I am sitting in an office, working off a fast internet connection. I got here at 09:00 in the morning and have sat all day in the company of people!!! It is nice not having to talk to myself all day and to get some distance from the basement which I am currently trying to turn into a workroom / study.

I have been in the process of assembling IKEA's Robin work station; a piece of furniture so complicated to construct that, if you can take proof of the fact that you built it yourself to your nearest university, you will get automatically awarded with an honorary engineer's degree! So, at the end of 4 hours of hard construction and with a feeling of pride, I attached the last part, the drop-down desk, to its arms and then dropped it down, to try it, and one of the arms extended fully and the other didn't, which resulted in the fully extended arm ripping out of its holes and tearing great chunks out of the chip-board underneath. When I measured the desk top later, I found out that the holes for one arm were further away from the edge than those for the other! So, expecting fully to have to disassemble everything I talked to IKEA with trepidation and thanked God, when they said that they could just replace the faulty desk-top!

Dom has kindly found me a photo-site that will work together with my Mac and enable me to up-load photos to my blog, to give it a much needed splash of colour and to enable you all* to follow my adventures in greater visual detail.

*By 'you all' I mean Dom and a kind person called Robert who sent me a kind message after my recent posting. I like to think that all my other readers choose to remain anonymous and don't post comments, rather than consider the alternative explanation!

Monday, December 06, 2004

Life’s ups and downs

And first the good news… I got the highest possible grade in my Swedish ‘A’-level equivalent. Grade ‘A’ or ‘mycket väl godkänd’ as they say over here, which literally translates as ‘passed very well.’ So with a wing and a prayer, I sent everything off to the university admission services and we shall see next week.

Yesterday, I passed my grading in Ju-jutsu and got awarded the right to wear the yellow belt and I have the bruises to prove it. The grading wasn’t as nerve wracking as I thought it would be, but I was nevertheless surprised by the depth that the instructors studied our technique and the fine level of difference between good technique and bad technique.

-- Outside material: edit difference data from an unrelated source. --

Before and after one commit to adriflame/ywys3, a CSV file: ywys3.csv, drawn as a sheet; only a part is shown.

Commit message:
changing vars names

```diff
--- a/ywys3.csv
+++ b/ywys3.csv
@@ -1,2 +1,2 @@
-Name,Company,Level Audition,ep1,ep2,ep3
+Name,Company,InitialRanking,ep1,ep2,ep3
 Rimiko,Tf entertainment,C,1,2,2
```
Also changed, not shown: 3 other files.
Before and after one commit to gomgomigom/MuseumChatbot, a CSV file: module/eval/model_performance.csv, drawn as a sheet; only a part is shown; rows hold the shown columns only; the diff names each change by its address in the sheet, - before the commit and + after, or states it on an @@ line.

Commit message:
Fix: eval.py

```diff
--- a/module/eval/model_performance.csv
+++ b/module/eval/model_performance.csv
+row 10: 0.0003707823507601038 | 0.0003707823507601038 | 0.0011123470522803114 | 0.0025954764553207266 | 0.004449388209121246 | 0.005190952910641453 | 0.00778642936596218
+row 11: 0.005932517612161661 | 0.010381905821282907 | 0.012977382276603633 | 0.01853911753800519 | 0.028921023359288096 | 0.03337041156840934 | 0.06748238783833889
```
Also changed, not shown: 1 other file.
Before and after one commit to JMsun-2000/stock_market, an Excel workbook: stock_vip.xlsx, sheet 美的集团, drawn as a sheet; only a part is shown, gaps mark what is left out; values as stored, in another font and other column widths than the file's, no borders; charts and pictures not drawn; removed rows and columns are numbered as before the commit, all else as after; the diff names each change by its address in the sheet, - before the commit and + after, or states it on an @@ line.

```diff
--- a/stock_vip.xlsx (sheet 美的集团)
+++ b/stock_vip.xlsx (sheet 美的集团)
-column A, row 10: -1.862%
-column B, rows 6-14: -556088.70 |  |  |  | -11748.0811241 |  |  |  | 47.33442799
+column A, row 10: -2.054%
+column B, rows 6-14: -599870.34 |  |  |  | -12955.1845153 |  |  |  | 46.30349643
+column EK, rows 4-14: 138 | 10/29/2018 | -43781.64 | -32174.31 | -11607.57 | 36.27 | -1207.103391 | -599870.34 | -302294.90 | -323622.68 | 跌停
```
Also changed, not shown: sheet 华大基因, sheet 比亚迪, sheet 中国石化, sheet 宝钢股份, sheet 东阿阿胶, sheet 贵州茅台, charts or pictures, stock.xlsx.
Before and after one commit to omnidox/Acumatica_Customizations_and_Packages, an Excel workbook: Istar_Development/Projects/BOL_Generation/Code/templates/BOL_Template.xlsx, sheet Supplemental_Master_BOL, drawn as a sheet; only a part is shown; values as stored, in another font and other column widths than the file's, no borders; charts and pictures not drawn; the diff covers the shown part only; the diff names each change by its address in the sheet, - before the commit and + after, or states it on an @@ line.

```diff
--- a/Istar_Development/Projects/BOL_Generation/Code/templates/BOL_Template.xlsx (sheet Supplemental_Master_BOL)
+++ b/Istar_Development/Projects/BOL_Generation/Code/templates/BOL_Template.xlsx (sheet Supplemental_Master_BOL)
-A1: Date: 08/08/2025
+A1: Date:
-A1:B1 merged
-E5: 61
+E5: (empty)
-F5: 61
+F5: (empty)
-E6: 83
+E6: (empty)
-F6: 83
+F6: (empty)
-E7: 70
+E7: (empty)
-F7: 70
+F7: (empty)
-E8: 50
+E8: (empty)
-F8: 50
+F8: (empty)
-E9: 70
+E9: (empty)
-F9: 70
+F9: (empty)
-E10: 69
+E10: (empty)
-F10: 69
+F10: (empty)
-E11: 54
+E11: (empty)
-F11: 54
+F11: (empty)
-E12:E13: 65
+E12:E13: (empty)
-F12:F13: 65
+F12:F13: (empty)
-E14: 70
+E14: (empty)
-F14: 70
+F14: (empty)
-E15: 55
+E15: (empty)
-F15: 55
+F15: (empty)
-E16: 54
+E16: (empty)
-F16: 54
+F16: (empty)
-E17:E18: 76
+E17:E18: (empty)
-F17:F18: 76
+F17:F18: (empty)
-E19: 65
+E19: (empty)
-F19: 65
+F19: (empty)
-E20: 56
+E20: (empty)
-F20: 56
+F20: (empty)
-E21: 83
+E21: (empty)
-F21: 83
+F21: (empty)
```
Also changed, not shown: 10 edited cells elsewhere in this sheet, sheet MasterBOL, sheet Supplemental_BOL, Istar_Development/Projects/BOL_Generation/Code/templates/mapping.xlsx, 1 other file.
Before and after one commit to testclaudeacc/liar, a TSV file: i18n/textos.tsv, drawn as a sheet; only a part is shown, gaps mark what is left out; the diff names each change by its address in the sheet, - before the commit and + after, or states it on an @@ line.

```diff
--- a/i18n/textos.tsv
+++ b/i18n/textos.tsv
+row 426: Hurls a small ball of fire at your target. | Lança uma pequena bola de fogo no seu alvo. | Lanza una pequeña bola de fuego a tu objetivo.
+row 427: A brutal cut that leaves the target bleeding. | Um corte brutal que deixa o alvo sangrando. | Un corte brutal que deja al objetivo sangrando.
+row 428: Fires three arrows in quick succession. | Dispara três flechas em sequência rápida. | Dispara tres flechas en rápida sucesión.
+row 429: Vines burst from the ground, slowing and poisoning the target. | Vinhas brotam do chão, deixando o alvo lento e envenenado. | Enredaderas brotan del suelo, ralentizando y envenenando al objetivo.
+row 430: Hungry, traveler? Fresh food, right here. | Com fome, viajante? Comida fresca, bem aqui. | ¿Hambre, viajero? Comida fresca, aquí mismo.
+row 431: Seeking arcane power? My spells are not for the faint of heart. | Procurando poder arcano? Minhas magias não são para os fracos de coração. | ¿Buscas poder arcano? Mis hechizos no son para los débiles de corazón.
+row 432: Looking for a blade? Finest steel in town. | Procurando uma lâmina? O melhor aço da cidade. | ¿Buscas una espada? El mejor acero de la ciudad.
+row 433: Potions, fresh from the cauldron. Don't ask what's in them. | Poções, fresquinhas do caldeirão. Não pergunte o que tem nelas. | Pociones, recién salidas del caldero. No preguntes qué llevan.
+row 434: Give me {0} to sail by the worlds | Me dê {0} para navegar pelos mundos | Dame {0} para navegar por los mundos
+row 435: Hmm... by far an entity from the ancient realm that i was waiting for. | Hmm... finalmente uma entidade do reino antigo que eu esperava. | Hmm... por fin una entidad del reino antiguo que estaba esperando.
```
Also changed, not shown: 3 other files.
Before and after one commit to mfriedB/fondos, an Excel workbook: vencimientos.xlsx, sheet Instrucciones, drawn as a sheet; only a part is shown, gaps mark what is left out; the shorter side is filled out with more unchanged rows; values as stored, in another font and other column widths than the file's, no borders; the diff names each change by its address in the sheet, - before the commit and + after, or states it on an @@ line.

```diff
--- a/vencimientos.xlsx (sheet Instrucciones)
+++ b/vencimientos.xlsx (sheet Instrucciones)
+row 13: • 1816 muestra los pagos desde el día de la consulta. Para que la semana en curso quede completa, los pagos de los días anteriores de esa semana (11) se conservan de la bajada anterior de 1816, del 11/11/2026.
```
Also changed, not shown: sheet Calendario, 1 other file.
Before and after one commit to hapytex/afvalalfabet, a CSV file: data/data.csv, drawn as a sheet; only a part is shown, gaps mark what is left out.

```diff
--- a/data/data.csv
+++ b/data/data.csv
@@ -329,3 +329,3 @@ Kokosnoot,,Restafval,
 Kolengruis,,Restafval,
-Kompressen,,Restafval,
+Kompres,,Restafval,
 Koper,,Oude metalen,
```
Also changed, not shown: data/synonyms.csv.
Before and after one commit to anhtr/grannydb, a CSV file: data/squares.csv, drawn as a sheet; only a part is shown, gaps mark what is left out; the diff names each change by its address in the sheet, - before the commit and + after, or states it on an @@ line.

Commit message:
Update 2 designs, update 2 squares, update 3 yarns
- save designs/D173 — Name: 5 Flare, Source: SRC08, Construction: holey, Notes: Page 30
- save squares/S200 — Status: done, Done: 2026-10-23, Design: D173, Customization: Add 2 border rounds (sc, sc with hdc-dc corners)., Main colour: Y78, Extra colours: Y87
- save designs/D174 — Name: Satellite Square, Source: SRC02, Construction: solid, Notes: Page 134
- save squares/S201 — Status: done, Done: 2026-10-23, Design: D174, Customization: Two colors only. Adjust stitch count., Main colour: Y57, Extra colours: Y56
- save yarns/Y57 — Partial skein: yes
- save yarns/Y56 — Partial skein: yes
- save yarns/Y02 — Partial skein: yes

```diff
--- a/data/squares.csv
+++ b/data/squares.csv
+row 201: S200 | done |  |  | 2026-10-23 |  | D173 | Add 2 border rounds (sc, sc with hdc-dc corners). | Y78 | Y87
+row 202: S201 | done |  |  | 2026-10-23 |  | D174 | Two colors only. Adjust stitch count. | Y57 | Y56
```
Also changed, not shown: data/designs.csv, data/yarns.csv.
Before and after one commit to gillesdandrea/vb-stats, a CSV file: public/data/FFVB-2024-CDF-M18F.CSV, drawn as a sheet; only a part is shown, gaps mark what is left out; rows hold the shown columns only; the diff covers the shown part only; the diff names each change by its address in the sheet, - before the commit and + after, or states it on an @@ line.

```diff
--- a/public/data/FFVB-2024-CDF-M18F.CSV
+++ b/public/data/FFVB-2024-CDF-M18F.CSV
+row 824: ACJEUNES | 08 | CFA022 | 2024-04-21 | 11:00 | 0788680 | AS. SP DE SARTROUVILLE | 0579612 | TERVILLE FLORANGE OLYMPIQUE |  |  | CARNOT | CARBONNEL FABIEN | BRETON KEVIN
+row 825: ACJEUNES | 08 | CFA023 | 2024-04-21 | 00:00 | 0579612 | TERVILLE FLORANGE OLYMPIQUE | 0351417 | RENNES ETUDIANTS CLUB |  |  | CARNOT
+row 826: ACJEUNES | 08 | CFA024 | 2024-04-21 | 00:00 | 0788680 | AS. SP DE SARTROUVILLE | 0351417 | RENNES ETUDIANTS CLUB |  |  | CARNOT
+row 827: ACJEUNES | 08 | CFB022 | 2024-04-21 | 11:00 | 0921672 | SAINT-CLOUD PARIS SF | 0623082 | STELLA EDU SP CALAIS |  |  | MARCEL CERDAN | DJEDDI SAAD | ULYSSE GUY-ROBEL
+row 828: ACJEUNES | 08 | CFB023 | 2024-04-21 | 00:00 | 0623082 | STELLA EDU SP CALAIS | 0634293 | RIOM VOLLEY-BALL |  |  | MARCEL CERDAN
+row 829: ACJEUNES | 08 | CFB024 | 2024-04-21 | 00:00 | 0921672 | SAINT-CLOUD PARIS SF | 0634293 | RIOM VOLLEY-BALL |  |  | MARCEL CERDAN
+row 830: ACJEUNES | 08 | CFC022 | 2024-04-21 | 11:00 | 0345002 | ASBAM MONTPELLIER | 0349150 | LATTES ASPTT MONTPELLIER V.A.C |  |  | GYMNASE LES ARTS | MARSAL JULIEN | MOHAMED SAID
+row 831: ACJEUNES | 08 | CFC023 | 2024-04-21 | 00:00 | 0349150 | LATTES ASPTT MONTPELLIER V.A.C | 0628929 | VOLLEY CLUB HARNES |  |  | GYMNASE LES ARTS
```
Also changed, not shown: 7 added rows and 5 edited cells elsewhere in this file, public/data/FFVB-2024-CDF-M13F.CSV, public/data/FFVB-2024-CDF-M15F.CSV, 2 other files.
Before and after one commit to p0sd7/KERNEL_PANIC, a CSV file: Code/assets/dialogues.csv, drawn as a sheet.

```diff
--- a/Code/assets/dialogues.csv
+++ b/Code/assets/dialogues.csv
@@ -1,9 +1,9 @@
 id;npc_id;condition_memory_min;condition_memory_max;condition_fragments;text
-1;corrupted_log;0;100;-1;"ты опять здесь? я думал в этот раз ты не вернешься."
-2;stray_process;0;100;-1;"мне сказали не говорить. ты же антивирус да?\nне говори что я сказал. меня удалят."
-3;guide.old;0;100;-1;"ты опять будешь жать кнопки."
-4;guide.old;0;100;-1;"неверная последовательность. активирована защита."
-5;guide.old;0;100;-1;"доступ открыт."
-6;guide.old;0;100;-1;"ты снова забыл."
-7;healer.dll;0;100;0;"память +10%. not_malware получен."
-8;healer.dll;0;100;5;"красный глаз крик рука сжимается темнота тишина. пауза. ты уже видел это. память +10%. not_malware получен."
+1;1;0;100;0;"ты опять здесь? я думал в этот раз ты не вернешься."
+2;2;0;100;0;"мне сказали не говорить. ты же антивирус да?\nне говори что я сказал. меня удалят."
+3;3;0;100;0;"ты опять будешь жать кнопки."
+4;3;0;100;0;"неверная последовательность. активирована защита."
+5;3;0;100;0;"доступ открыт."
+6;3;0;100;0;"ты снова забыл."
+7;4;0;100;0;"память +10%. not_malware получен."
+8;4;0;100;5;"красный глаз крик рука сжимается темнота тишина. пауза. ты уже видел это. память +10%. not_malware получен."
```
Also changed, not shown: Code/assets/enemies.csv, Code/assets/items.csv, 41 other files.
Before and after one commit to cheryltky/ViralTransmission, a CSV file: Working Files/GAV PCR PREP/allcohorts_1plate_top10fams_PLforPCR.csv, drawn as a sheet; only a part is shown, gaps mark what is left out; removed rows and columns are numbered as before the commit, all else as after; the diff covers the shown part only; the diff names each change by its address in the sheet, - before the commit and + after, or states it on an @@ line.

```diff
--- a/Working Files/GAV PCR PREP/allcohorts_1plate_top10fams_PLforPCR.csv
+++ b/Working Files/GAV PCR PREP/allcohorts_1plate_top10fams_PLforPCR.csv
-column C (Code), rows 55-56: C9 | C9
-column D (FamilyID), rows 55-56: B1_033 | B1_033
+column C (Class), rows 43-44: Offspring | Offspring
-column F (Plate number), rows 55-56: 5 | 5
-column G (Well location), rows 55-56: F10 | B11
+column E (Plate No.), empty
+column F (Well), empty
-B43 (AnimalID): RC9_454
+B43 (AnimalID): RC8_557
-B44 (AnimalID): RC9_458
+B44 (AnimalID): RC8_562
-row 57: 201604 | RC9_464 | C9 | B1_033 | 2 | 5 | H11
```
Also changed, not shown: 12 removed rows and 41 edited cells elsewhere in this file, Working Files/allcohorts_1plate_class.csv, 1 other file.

Stuff like ‘Paul, I noticed that in your fighting stance, your lead foot is straight, you will find that having it at 45° will give you greater balance and will be invaluable for techniques at more advanced levels.’ Their feedback was appreciated and I am already looking forward to Wednesday evening and my first training as a yellow belt!

And the bad news… when we went in for our first (10 week) appointment in Ellie’s pregnancy, we looked at the ultrasound and got given the news that things didn’t look good. By the end of the day, nature started working Her course and we went through our second miscarriage in a row. It is a hard place to be when you go in expecting to see a foetus’ heartbeat on the ultrasound and to ‘see’ your ‘baby’ for the first time and 10 minutes later, the world is turned upside-down, again. It takes a while before the world gets its colour back again.

Thursday, December 02, 2004

Unexpected caffeine craving

It is 08:45 and I have just got back from my dentist appointment. Who the hell has a dentist appointment at 08:00 in the morning? It is neither a good nor a social hour to mentally prepare yourself for close encounters of the drill kind.

As it was, Kenneth, my dentist was in his usual great humour (I don’t know how he does it considering he has to look into people’s mouths all day) and he is talking and x-raying and giving me the good news that nothing needs filling this time, and all I can think about is how much I am dying to have my first cup of coffee for the day, as if nothing else matters.